* [EXERCISE AIM] Nothing should be left out. Give all the data again exactly as written.

(Front-end code change data)

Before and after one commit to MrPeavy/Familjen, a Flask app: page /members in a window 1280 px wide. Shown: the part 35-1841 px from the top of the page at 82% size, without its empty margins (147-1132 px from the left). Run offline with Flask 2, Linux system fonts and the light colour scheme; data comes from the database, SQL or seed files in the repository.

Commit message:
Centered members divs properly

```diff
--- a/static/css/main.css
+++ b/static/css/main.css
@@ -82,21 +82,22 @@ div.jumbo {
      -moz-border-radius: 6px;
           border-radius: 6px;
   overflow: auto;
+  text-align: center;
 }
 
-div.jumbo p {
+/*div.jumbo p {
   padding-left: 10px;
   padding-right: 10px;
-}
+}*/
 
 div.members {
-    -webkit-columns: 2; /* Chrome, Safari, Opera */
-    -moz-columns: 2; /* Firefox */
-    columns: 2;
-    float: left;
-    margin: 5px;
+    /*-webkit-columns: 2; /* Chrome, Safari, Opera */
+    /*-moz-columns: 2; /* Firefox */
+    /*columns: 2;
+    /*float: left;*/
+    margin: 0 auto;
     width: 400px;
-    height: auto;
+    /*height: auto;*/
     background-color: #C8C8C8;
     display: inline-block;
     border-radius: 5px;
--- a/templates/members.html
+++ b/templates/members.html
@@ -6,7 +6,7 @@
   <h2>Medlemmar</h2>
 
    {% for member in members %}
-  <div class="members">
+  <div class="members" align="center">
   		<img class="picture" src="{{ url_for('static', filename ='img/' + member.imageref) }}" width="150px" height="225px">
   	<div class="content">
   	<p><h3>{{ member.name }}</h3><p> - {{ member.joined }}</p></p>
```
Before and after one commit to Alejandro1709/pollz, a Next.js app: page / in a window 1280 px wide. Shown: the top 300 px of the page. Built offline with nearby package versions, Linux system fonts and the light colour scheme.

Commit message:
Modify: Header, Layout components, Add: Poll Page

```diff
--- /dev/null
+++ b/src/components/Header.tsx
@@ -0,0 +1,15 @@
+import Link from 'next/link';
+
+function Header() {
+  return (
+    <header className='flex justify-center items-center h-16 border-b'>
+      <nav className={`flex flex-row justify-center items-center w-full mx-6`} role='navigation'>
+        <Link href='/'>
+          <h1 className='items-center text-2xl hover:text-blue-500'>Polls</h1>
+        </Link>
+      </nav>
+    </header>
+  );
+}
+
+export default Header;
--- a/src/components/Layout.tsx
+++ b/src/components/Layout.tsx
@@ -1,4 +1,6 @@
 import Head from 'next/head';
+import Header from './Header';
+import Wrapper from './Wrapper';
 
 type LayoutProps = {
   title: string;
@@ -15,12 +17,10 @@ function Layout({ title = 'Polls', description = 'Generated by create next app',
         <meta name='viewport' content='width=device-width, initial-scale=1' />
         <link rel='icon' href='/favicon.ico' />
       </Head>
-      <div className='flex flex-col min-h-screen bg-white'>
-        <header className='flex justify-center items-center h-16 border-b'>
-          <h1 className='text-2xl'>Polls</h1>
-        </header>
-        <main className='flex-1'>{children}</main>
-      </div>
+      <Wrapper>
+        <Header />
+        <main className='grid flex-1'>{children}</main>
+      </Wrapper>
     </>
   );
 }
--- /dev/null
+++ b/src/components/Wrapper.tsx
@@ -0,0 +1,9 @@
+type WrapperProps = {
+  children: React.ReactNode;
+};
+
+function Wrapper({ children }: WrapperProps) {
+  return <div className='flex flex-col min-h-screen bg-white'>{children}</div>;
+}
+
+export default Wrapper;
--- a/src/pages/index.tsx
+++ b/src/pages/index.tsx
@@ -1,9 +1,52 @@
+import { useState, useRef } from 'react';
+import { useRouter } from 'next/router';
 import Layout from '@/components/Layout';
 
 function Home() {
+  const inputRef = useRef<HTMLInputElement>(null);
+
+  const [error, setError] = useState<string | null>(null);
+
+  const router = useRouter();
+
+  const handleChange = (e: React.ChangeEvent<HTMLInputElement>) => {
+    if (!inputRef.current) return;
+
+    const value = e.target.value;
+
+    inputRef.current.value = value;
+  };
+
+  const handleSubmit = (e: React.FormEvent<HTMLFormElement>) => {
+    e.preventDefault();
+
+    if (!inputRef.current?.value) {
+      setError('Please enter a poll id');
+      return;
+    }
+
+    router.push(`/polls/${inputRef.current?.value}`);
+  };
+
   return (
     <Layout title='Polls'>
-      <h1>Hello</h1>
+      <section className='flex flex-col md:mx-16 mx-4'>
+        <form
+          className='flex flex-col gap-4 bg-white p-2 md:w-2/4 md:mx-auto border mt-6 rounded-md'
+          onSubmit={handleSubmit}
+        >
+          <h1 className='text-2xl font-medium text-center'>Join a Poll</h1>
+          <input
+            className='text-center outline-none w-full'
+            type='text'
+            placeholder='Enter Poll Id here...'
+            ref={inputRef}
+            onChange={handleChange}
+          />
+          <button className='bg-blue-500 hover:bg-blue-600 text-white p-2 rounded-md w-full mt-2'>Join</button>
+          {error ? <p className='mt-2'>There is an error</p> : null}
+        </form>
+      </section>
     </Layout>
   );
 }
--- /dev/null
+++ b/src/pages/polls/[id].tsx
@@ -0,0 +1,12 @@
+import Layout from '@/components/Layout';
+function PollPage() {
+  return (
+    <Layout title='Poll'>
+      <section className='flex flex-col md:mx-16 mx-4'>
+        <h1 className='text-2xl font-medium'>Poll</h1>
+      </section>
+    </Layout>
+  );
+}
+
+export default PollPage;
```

* [TASK SOLUTION]
Before and after one commit to MrPeavy/Familjen, a Flask app: page /members in a window 1280 px wide. Shown: the part 35-1841 px from the top of the page at 82% size, without its empty margins (147-1132 px from the left). Run offline with Flask 2, Linux system fonts and the light colour scheme; data comes from the database, SQL or seed files in the repository.

Commit message:
Centered members divs properly

```diff
--- a/static/css/main.css
+++ b/static/css/main.css
@@ -82,21 +82,22 @@ div.jumbo {
      -moz-border-radius: 6px;
           border-radius: 6px;
   overflow: auto;
+  text-align: center;
 }
 
-div.jumbo p {
+/*div.jumbo p {
   padding-left: 10px;
   padding-right: 10px;
-}
+}*/
 
 div.members {
-    -webkit-columns: 2; /* Chrome, Safari, Opera */
-    -moz-columns: 2; /* Firefox */
-    columns: 2;
-    float: left;
-    margin: 5px;
+    /*-webkit-columns: 2; /* Chrome, Safari, Opera */
+    /*-moz-columns: 2; /* Firefox */
+    /*columns: 2;
+    /*float: left;*/
+    margin: 0 auto;
     width: 400px;
-    height: auto;
+    /*height: auto;*/
     background-color: #C8C8C8;
     display: inline-block;
     border-radius: 5px;
--- a/templates/members.html
+++ b/templates/members.html
@@ -6,7 +6,7 @@
   <h2>Medlemmar</h2>
 
    {% for member in members %}
-  <div class="members">
+  <div class="members" align="center">
   		<img class="picture" src="{{ url_for('static', filename ='img/' + member.imageref) }}" width="150px" height="225px">
   	<div class="content">
   	<p><h3>{{ member.name }}</h3><p> - {{ member.joined }}</p></p>
```
Before and after one commit to Alejandro1709/pollz, a Next.js app: page / in a window 1280 px wide. Shown: the top 300 px of the page. Built offline with nearby package versions, Linux system fonts and the light colour scheme.

Commit message:
Modify: Header, Layout components, Add: Poll Page

```diff
--- /dev/null
+++ b/src/components/Header.tsx
@@ -0,0 +1,15 @@
+import Link from 'next/link';
+
+function Header() {
+  return (
+    <header className='flex justify-center items-center h-16 border-b'>
+      <nav className={`flex flex-row justify-center items-center w-full mx-6`} role='navigation'>
+        <Link href='/'>
+          <h1 className='items-center text-2xl hover:text-blue-500'>Polls</h1>
+        </Link>
+      </nav>
+    </header>
+  );
+}
+
+export default Header;
--- a/src/components/Layout.tsx
+++ b/src/components/Layout.tsx
@@ -1,4 +1,6 @@
 import Head from 'next/head';
+import Header from './Header';
+import Wrapper from './Wrapper';
 
 type LayoutProps = {
   title: string;
@@ -15,12 +17,10 @@ function Layout({ title = 'Polls', description = 'Generated by create next app',
         <meta name='viewport' content='width=device-width, initial-scale=1' />
         <link rel='icon' href='/favicon.ico' />
       </Head>
-      <div className='flex flex-col min-h-screen bg-white'>
-        <header className='flex justify-center items-center h-16 border-b'>
-          <h1 className='text-2xl'>Polls</h1>
-        </header>
-        <main className='flex-1'>{children}</main>
-      </div>
+      <Wrapper>
+        <Header />
+        <main className='grid flex-1'>{children}</main>
+      </Wrapper>
     </>
   );
 }
--- /dev/null
+++ b/src/components/Wrapper.tsx
@@ -0,0 +1,9 @@
+type WrapperProps = {
+  children: React.ReactNode;
+};
+
+function Wrapper({ children }: WrapperProps) {
+  return <div className='flex flex-col min-h-screen bg-white'>{children}</div>;
+}
+
+export default Wrapper;
--- a/src/pages/index.tsx
+++ b/src/pages/index.tsx
@@ -1,9 +1,52 @@
+import { useState, useRef } from 'react';
+import { useRouter } from 'next/router';
 import Layout from '@/components/Layout';
 
 function Home() {
+  const inputRef = useRef<HTMLInputElement>(null);
+
+  const [error, setError] = useState<string | null>(null);
+
+  const router = useRouter();
+
+  const handleChange = (e: React.ChangeEvent<HTMLInputElement>) => {
+    if (!inputRef.current) return;
+
+    const value = e.target.value;
+
+    inputRef.current.value = value;
+  };
+
+  const handleSubmit = (e: React.FormEvent<HTMLFormElement>) => {
+    e.preventDefault();
+
+    if (!inputRef.current?.value) {
+      setError('Please enter a poll id');
+      return;
+    }
+
+    router.push(`/polls/${inputRef.current?.value}`);
+  };
+
   return (
     <Layout title='Polls'>
-      <h1>Hello</h1>
+      <section className='flex flex-col md:mx-16 mx-4'>
+        <form
+          className='flex flex-col gap-4 bg-white p-2 md:w-2/4 md:mx-auto border mt-6 rounded-md'
+          onSubmit={handleSubmit}
+        >
+          <h1 className='text-2xl font-medium text-center'>Join a Poll</h1>
+          <input
+            className='text-center outline-none w-full'
+            type='text'
+            placeholder='Enter Poll Id here...'
+            ref={inputRef}
+            onChange={handleChange}
+          />
+          <button className='bg-blue-500 hover:bg-blue-600 text-white p-2 rounded-md w-full mt-2'>Join</button>
+          {error ? <p className='mt-2'>There is an error</p> : null}
+        </form>
+      </section>
     </Layout>
   );
 }
--- /dev/null
+++ b/src/pages/polls/[id].tsx
@@ -0,0 +1,12 @@
+import Layout from '@/components/Layout';
+function PollPage() {
+  return (
+    <Layout title='Poll'>
+      <section className='flex flex-col md:mx-16 mx-4'>
+        <h1 className='text-2xl font-medium'>Poll</h1>
+      </section>
+    </Layout>
+  );
+}
+
+export default PollPage;
```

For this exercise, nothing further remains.